» Exercise instructions
The listing below is to be output in its exact form.

(Task inputs Opens)

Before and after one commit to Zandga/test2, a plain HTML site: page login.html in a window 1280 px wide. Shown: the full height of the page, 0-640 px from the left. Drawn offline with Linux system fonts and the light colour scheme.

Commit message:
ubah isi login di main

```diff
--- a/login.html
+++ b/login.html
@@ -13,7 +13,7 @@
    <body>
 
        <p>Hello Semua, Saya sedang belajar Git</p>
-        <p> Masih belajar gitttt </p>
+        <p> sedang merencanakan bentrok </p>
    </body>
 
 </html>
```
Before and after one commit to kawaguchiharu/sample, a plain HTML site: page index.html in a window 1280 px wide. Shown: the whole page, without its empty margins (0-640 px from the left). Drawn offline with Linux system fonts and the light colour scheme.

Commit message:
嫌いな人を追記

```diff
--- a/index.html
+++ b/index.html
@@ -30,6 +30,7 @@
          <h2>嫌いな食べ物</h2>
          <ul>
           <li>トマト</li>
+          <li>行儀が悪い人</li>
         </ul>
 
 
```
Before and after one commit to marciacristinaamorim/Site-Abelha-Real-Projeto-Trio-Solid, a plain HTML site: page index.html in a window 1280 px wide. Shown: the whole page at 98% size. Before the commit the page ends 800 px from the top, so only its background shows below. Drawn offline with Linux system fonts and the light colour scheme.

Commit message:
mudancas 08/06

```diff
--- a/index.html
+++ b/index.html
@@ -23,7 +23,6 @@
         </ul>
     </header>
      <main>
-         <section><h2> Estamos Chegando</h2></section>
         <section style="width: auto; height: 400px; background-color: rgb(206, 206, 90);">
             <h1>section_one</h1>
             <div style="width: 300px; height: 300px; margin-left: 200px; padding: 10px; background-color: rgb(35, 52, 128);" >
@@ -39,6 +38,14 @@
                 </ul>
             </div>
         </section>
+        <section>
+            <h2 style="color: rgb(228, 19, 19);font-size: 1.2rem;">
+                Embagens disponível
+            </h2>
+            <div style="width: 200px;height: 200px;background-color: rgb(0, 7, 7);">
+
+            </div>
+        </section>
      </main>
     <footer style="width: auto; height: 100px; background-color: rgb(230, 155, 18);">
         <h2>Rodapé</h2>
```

(Task inputs Closes)

» Response below
Before and after one commit to Zandga/test2, a plain HTML site: page login.html in a window 1280 px wide. Shown: the full height of the page, 0-640 px from the left. Drawn offline with Linux system fonts and the light colour scheme.

Commit message:
ubah isi login di main

```diff
--- a/login.html
+++ b/login.html
@@ -13,7 +13,7 @@
    <body>
 
        <p>Hello Semua, Saya sedang belajar Git</p>
-        <p> Masih belajar gitttt </p>
+        <p> sedang merencanakan bentrok </p>
    </body>
 
 </html>
```
Before and after one commit to kawaguchiharu/sample, a plain HTML site: page index.html in a window 1280 px wide. Shown: the whole page, without its empty margins (0-640 px from the left). Drawn offline with Linux system fonts and the light colour scheme.

Commit message:
嫌いな人を追記

```diff
--- a/index.html
+++ b/index.html
@@ -30,6 +30,7 @@
          <h2>嫌いな食べ物</h2>
          <ul>
           <li>トマト</li>
+          <li>行儀が悪い人</li>
         </ul>
 
 
```
Before and after one commit to marciacristinaamorim/Site-Abelha-Real-Projeto-Trio-Solid, a plain HTML site: page index.html in a window 1280 px wide. Shown: the whole page at 98% size. Before the commit the page ends 800 px from the top, so only its background shows below. Drawn offline with Linux system fonts and the light colour scheme.

Commit message:
mudancas 08/06

```diff
--- a/index.html
+++ b/index.html
@@ -23,7 +23,6 @@
         </ul>
     </header>
      <main>
-         <section><h2> Estamos Chegando</h2></section>
         <section style="width: auto; height: 400px; background-color: rgb(206, 206, 90);">
             <h1>section_one</h1>
             <div style="width: 300px; height: 300px; margin-left: 200px; padding: 10px; background-color: rgb(35, 52, 128);" >
@@ -39,6 +38,14 @@
                 </ul>
             </div>
         </section>
+        <section>
+            <h2 style="color: rgb(228, 19, 19);font-size: 1.2rem;">
+                Embagens disponível
+            </h2>
+            <div style="width: 200px;height: 200px;background-color: rgb(0, 7, 7);">
+
+            </div>
+        </section>
      </main>
     <footer style="width: auto; height: 100px; background-color: rgb(230, 155, 18);">
         <h2>Rodapé</h2>
```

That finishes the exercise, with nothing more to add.